In this compelling but depressing behind-the-scenes first episode, we meet Tim, who runs TfL’s control centre and together with his team is responsible for tracking and pursuing any suspicious activity that gets flagged up on the system “as possible criminal behaviour”.
Today he’s looking at the movements of a passenger who has been tapping out at one end of the journey only. “Someone’s attempting to hoodwink the system into believing they’ve made a shorter journey than they’ve actually made,” says Tim, calculating that TfL has lost £1,000 in fares during the year this passenger has been operating.
Using data from the travelcard together with CCTV imagery from the relevant stations, a potential suspect is identified physically.
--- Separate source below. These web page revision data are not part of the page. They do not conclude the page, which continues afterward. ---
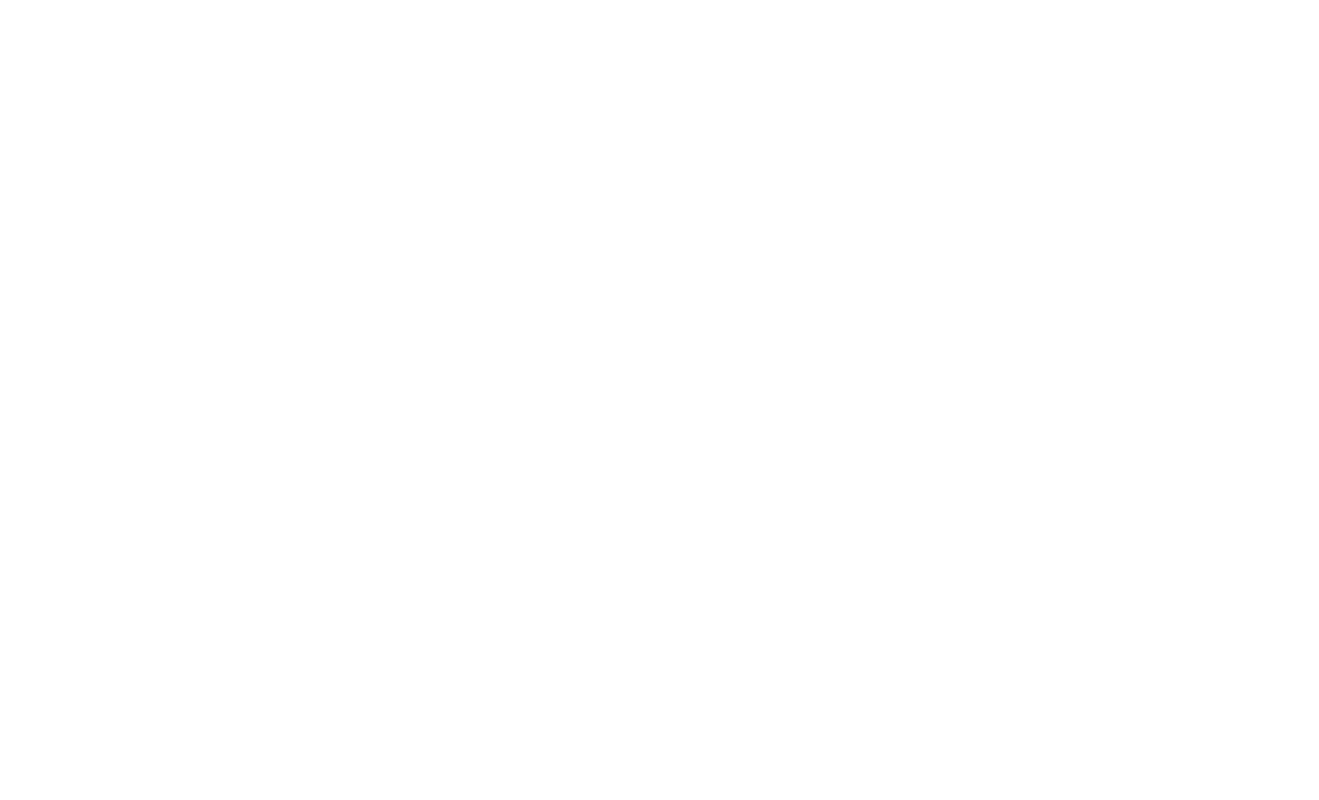
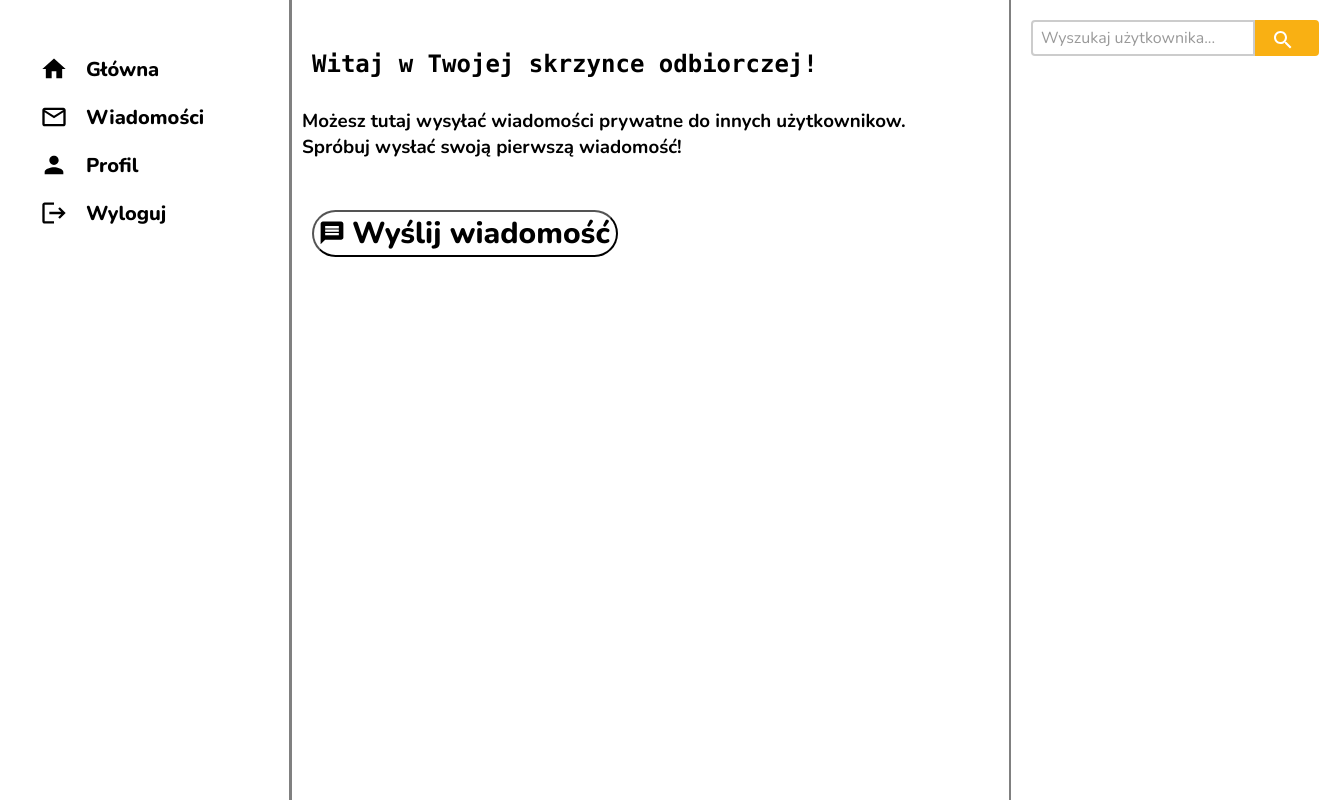
Before and after one commit to TaawII/Projekt, a React (Create React App) app: page /wiadomosci in a window 1280 px wide. Shown: the whole page, 1319 px wide, since content can reach past the window. Built offline with nearby package versions, Linux system fonts and the light colour scheme.

Commit message:
male fixy

```diff
--- a/src/pages/home/prawo.css
+++ b/src/pages/home/prawo.css
@@ -16,6 +16,7 @@
     align-items: center;
     max-width: 300px;
     margin: 0 auto;
+    position: relative;
   }
 
   .search-container {
@@ -57,3 +58,13 @@
     font-size: 24px;
     margin-right: 8px;
   }
+
+  .error {
+    color: red;
+    position: absolute;
+    top: 100%;
+    left: 0;
+    width: 100%;
+    text-align: center;
+    margin-top: 5px;
+  }
--- a/src/pages/home/searchUser.js
+++ b/src/pages/home/searchUser.js
@@ -2,25 +2,37 @@
 import React, { useState } from 'react';
 import { getUserUid } from '../../firebase';
 import { Link, RouterProvider, useNavigate } from 'react-router-dom';
-import './prawo.css'
+import './prawo.css';
 import SearchIcon from '@mui/icons-material/Search';
 
 function SearchUser()
 {
     const navigate = useNavigate();
     const [userName, setUserName] = useState('');
+    const [userNotFound, setUserNotFound] = useState(false);
     const handleUserNameChange = (event) => {
         setUserName(event.target.value);
     };
 
     const handleUserNameSubmit = async (event) => {
         event.preventDefault();
-        var UserData = await getUserUid(userName)
+        setUserNotFound(false);
+
+        try {
+        var UserData = await getUserUid(userName);
+
         console.log(UserData[0].UserUID);
-        if(UserData[0].UserUID)
-        {
+        if (UserData && UserData.length > 0 && UserData[0].UserUID) {
           navigate(`/userprofile/${UserData[0].UserUID}`);
-        };
+          setUserNotFound(false);
+        } else {
+          setUserNotFound(true);
+        }
+      }
+      catch (error) {
+        console.error("Błąd przy pobieraniu danych użytkownika:", error);
+        setUserNotFound(true);
+      }
     };
 
     return(
@@ -30,13 +42,17 @@
           className="search-input"
           type="text"
           value={userName}
-          onChange={handleUserNameChange}
+          onChange={(event) => {
+            setUserName(event.target.value);
+            setUserNotFound(false);
+          }}
           placeholder="Wyszukaj użytkownika..."
         />
         <button className="search-button">
           <SearchIcon />
         </button>
       </div>
+      {userNotFound && <div className="error">Nie znaleziono użytkownika</div>}
     </form>
     )
 }
--- a/src/pages/login/Login.jsx
+++ b/src/pages/login/Login.jsx
@@ -13,6 +13,7 @@
   });
   const [toggleEye, setToggleEye] = useState(false);
   const [inputType, setInputType] = useState("password");
+  const [error, setError] = useState(null);
   const navigate = useNavigate();
 
   const { dispatch } = useContext(AuthContext);
@@ -25,19 +26,22 @@
     setInputs((prev) => ({ ...prev, [e.target.name]: e.target.value }));
   };
 
-  const handleLogin = (e) => {
+  const handleLogin = async (e) => {
     e.preventDefault();
     dispatch({ type: "LOGIN_START" });
     try {
-      signInWithEmailAndPassword(auth, inputs.email, inputs.password).then(
-        (userCredential) => {
-          // Signed in
-          const user = userCredential.user;
-          dispatch({ type: "LOGIN_SUCCESS", payload: user });
-          navigate("/");
-        }
+      const userCredential = await signInWithEmailAndPassword(
+        auth,
+        inputs.email,
+        inputs.password
       );
+      // Zalogowano pomyślnie
+      const user = userCredential.user;
+      console.log("Zalogowano pomyslnie");
+      dispatch({ type: "LOGIN_SUCCESS", payload: user });
+      navigate("/");
     } catch (error) {
+      setError("Błędny email lub hasło. Spróbuj ponownie.");
       dispatch({ type: "LOGIN_FAILURE" });
     }
   };
@@ -46,6 +50,7 @@
     <div className="login">
       <form>
         <h2>Logowanie</h2>
+        {error && <div className="errorLogin">{error}</div>}
         <div className="formInput">
           <input
             type="email"
--- a/src/pages/login/login.scss
+++ b/src/pages/login/login.scss
@@ -74,3 +74,8 @@
         }
     }
 }
+
+.errorLogin {
+    color: red;
+    margin-top: 5px;
+}
--- a/src/pages/profil/pokaz-profil.css
+++ b/src/pages/profil/pokaz-profil.css
@@ -20,6 +20,16 @@
     border-radius: 30px;
     transition: color 100ms ease-out;
     color: rgb(255, 255, 255);
+}
+
+.followIcon {
+    padding-top: 5px;
+    padding-left: 5px;
+}
+
+.sendMsgIcon {
+    padding-top: 5px;
+    padding-left: 5px;
 }
 
 .sendMsgButton {
--- a/src/pages/profil/pokaz-profil.js
+++ b/src/pages/profil/pokaz-profil.js
@@ -99,8 +99,8 @@
         <span className="displayName">{userName}</span>
         <br/>
         <div className="inner">
-        <button className="followButton" onClick={handleAddFollow}><h2><SpatialTrackingIcon />Follow</h2></button>
-        <button className="sendMsgButton"><h2><MessageIcon />Wyślij wiadomość</h2></button>
+        <button className="followButton" onClick={handleAddFollow}><h2><SpatialTrackingIcon className="followIcon"/>Obserwuj</h2></button>
+        <button className="sendMsgButton"><h2><MessageIcon className="sendMsgIcon"/>Wyślij wiadomość</h2></button>
         </div>
         <br></br>
         {isUserDataLoaded ? (
--- a/src/pages/wiadomosci/Wiadomosci.jsx
+++ b/src/pages/wiadomosci/Wiadomosci.jsx
@@ -1,7 +1,27 @@
+import React from "react";
 import "./wiadomosci.scss";
+import Panel from "../home/panel-boczny";
+import PokazWiadomosci from "./pokaz-wiadomosci";
+import Prawo from "../home/prawo";
 
 const Wiadomosci = () => {
-
-}
+    return (
+        <div className="home">
+            <>
+              <div className="homeContainer">
+                {
+                    <Panel />
+                }
+                {
+                    <PokazWiadomosci />
+                }
+                {
+                    <Prawo />
+                }
+                </div>
+            </>
+        </div>
+    );
+};
 
 export default Wiadomosci;
--- /dev/null
+++ b/src/pages/wiadomosci/pokaz-wiadomosci.css
@@ -0,0 +1,54 @@
+.inboxView {
+    flex: 0.6;
+    border-right: 2px solid gray;
+    border-left: 2px solid gray;
+    overflow-y: scroll;
+    min-width: fit-content;
+}
+
+.titleInbox {
+    margin-top: 50px;
+    margin-left: 20px;
+}
+
+.titleInbox > h2 {
+    font-family: "Lucida Console", "Courier New", monospace;
+}
+
+.shortInfoInbox {
+    margin-top: 30px;
+    margin-left: 10px;
+}
+
+.buttonSendMsg {
+    margin-top: 50px;
+    margin-left: 15px;
+}
+
+.sendMsg {
+    margin: 0 auto;
+    align-items: center;
+    cursor: pointer;
+    border-radius: 30px;
+    margin-inline: 5px;
+    background-color: transparent;
+}
+
+.sendMsg > h2 {
+    font-size: 30px;
+    font-weight: 800;
+    text-align: center;
+    margin: 0 auto;
+}
+
+.sendMsg:hover {
+    background-color: rgb(249, 176, 19);
+    border-radius: 30px;
+    transition: color 100ms ease-out;
+    color: rgb(255, 255, 255);
+}
+
+.msgIcon {
+    padding-top: 3px;
+    transform: scale(1.3);
+}
--- /dev/null
+++ b/src/pages/wiadomosci/pokaz-wiadomosci.js
@@ -0,0 +1,21 @@
+import React from 'react';
+import './pokaz-wiadomosci.css';
+import MessageIcon from '@mui/icons-material/Message';
+
+function PokazWiadomosci() {
+    return (
+        <div className="inboxView">
+            <div className="titleInbox">
+                <h2>Witaj w Twojej skrzynce odbiorczej!</h2>
+            </div>
+            <div className="shortInfoInbox">
+                <h3>Możesz tutaj wysyłać wiadomości prywatne do innych użytkownikow.<br></br> Spróbuj wysłać swoją pierwszą wiadomość!</h3>
+            </div>
+            <div className="buttonSendMsg">
+                <button className="sendMsg"><h2><MessageIcon className="msgIcon"/>Wyślij wiadomość</h2></button>
+            </div>
+        </div>
+    )
+};
+
+export default PokazWiadomosci;
```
From then on, it’s straightforward detective work for undercover Tube investigator James, who loiters by the exit gates at North Greenwich clutching a mugshot of the suspect on his smartphone, between 6.58am and 7.24am, hoping to nail him if and when he appears.
Meanwhile, on the buses, revenue inspectors Alex and Babs are questioning a woman who has failed to tap in. She is asked to leave the bus and, angrily denying she’s done anything wrong, accuses Babs of making her late. “No I haven’t. You’ve made yourself late,” replies Babs with impeccable good manners. As the woman has no previous record of fare dodging she is issued with a £40 penalty fare but won’t be prosecuted.
The programme, which tracks several other fare dodgers, shows us not only the shocking scale of the criminality that operates daily on TfL but what these revenue inspectors, revealed here as unsung heroes, have to put up with. They are shouted at, sworn at, abused and even occasionally threatened with violence by these dreadful people yet they remain polite and calm.
Cool heads certainly come in handy when bus revenue inspectors Thomas and Yaw question a passenger who not only refuses to give his name and address but, as he makes a run for it, appears to have a weapon in his backpack.
“Could you do me a Code Red, please?” Thomas asks the driver, urgently. Suddenly, police cars are arriving and a full-scale chase for the man is underway. “Knife crime is an epidemic right now,” Thomas says.
“It takes that one person who’s got that weapon on him and who’s not in that right state of mind, or thinks he’s been disrespected, and we can be … you know, not going home.” He pauses ruefully. “We stay safe every day. Or we try to, anyway.”
Fare Dodgers: At War With The Law is on Channel 5, 9pm tonight